Gongyo on my own I used a metronome to help me keep
a consistent rhythm from beginning to end. When we
learned it as a class a drum was beat at a regular tempo
for the same purpose. This was so all of us would read
Gongyo the same. No one was high, no one was low, no
one was fast, no one was slow. The easy parts, the hard
parts--all had the same sound and the same rhythm. We
learned to match the sound of the sutra with the
Back when Gongyo was first established they didn't
have metronomes, so it was the sound of the
rainfall--the consistent tat - tat - tat - tat of the falling
rain that they followed. It also wasn't the words so much
as the rhythm that they learned. In our case, once we
learned the rhythm the sounds came. We matched the
sounds to the rhythm.
|This is NOT an official site of
the Nichiren Shoshu Shoshin-kai
By Reverend Raido Hirota
|Translated and edited by Udumbara Foundation staff.
There is no such thing as fast Gongyo.
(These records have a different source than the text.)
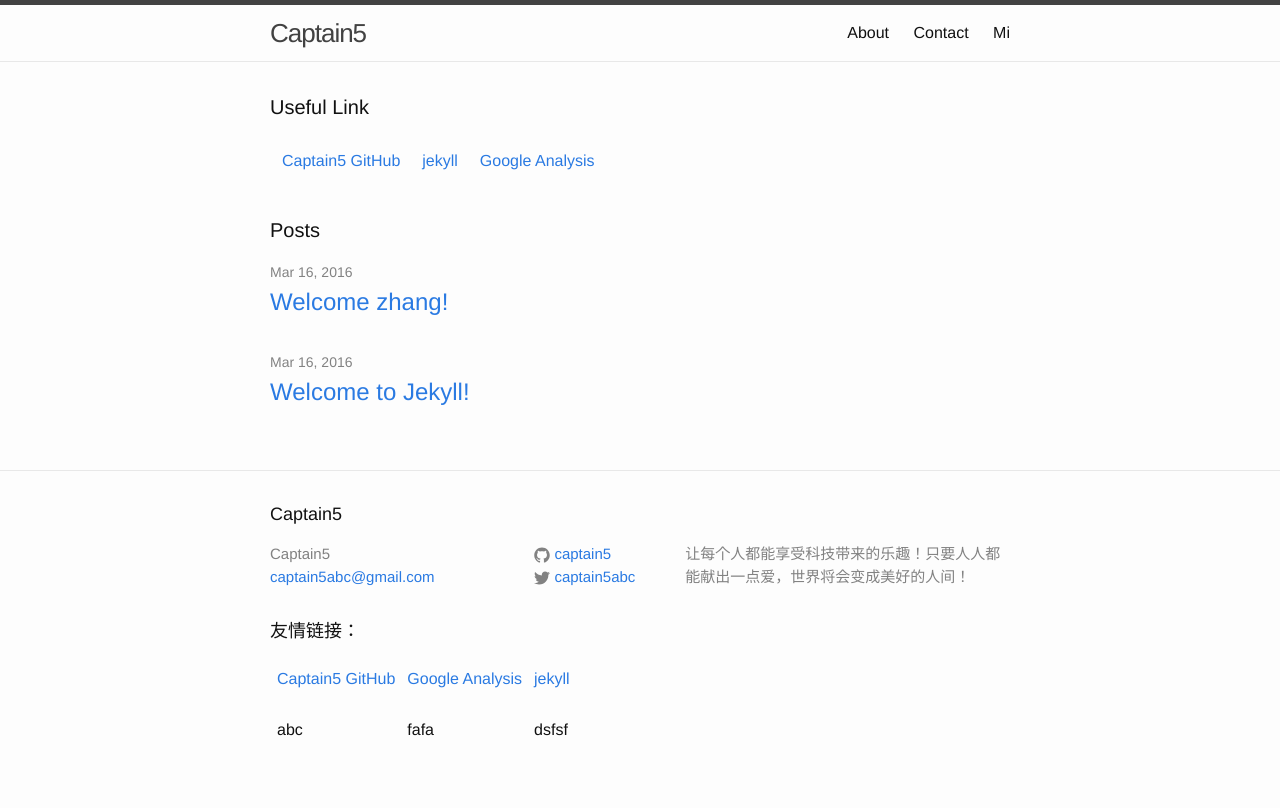
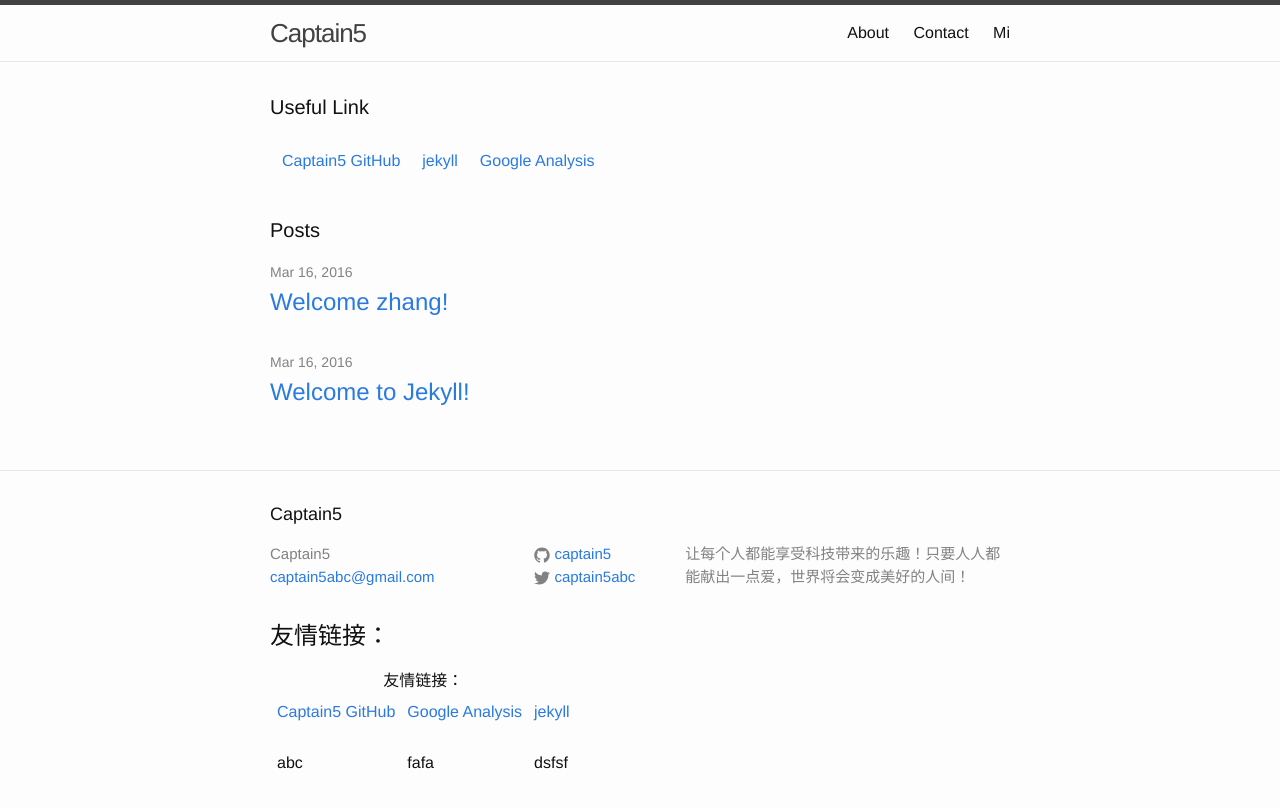
Before and after one commit to captain5/captain5.github.io, a Jekyll site: the page built from index.html, in a window 1280 px wide. Shown: the top 808 px of the page. Built offline with Jekyll 4.4.1, drawn with Linux system fonts in a browser that asks for light colours.

Commit message:
Update footer.html

```diff
--- a/_includes/footer.html
+++ b/_includes/footer.html
@@ -33,8 +33,9 @@
       </div>
     </div>
     <div>
-    <h2 class="footer-heading">友情链接：</h2>
+    <h2>友情链接：</h2>
     <table cellpadding=5>
+      <caption>友情链接：</caption>
       <tr>
         <td><p><a href="https://github.com/captain5"  target="_black">Captain5 GitHub</a></p></td>
         <td><p><a href="https://analytics.google.com"  target="_black">Google Analysis</a></p></td>
```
The aim of the Soka Gakkai is to read Gongyo fast in
order to do lots of Daimoku. Then, ironically, they go ahead and do fast Daimoku too. When
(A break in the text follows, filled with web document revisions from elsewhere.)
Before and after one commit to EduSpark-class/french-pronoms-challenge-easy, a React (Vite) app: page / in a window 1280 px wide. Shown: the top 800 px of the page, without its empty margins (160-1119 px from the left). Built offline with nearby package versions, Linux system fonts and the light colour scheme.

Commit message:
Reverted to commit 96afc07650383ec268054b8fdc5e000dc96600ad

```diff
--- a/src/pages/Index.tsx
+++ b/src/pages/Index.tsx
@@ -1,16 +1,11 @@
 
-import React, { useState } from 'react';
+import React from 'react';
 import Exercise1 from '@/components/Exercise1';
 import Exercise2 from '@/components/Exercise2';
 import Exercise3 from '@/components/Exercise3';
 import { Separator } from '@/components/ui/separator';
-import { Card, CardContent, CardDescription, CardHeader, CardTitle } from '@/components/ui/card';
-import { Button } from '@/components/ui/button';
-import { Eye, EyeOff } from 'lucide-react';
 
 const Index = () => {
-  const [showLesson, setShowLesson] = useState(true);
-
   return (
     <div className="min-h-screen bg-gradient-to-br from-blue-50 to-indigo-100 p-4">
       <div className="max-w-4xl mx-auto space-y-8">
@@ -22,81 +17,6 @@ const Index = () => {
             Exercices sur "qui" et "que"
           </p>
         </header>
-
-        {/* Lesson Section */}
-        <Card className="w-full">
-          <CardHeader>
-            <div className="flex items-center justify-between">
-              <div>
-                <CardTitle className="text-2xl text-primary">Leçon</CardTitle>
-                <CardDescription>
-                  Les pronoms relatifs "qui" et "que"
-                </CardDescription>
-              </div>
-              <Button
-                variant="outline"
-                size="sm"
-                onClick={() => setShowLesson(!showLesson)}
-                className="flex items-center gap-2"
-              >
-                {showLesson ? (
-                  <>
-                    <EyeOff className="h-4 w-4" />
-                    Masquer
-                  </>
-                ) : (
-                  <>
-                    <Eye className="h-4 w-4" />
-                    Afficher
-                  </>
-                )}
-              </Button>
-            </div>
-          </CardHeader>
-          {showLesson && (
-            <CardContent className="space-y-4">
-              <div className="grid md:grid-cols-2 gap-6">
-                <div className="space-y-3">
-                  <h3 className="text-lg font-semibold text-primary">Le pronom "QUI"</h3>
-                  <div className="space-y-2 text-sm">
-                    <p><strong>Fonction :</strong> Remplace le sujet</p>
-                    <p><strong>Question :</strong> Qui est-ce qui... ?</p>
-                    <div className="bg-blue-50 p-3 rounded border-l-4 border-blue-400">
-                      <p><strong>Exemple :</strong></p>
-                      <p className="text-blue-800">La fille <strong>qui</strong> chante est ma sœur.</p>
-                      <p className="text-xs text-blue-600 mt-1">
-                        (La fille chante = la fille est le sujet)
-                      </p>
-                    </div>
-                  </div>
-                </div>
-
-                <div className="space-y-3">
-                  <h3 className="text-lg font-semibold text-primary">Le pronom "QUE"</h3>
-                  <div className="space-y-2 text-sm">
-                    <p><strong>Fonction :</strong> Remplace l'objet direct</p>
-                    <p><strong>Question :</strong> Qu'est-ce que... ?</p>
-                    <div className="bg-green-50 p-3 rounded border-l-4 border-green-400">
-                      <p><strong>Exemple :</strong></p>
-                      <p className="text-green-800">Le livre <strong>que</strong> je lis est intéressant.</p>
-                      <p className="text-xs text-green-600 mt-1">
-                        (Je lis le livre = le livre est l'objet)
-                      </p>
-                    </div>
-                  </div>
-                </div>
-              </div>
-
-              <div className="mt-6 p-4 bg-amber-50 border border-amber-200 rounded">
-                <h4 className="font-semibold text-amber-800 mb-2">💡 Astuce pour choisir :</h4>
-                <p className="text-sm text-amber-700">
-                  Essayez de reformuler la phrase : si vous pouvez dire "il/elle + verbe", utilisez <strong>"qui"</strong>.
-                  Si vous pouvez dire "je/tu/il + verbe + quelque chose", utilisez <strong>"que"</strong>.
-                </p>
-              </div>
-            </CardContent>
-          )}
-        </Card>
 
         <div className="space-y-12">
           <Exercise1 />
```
you recite Nam-myoho-renge-kyo fast it sounds like Nabey-o-horay, Nabey-o-horay or
something similar, which is not what it should sound like. As long as you are not hearing
impaired, a newcomer to the religion, a child or don't have a speech impediment you must
pronounce Nam-myoho-renge-kyo clearly. It is important that others hear the correct
pronunciation. If you are chanting so fast that it sounds like you are invoking a magical
incantation, you must stop even if it satisfies you. In your mind you may think you are
pronouncing Daimoku correctly. But you don't hear yourself, and therefore you cannot
distinguish between what is right and what is wrong. Others who hear you will know the
difference. It is important that you pronounce Daimoku correctly, not only for yourself, but for
children, for people from other countries, and for those hearing it for the first time, as well.
Doing a fast Gongyo is like trying to get it over with. That is not Gongyo. You must do
Gongyo sincerely. When you do Gongyo slowly, or at a reasonable pace, you feel your own
Buddha nature. When you do Gongyo slowly, you feel the peace of mind and joy of the sutra.
It's important to put your heart into Gongyo.
Inherent in the rhythm of Gongyo is the spirit of all that Gongyo is supposed to be. If you
don't do Gongyo at a reasonable pace, pronouncing every word, you cannot feel your own
Buddha nature; you just can't.
The words and the meaning of the words are not what we focused on; it was the sound. We
learned Gongyo like a three-year-old child who cannot read. A teacher pronounced it and we
repeated it, that's how we learned the correct rhythm. There is a Buddhist precept that states
that the Lotus Sutra is to be read rhythmically. Both Taisekiji and the Soka Gakkai have
ignored this precept. It is important that everyone does Gongyo in the same rhythm from
beginning to end.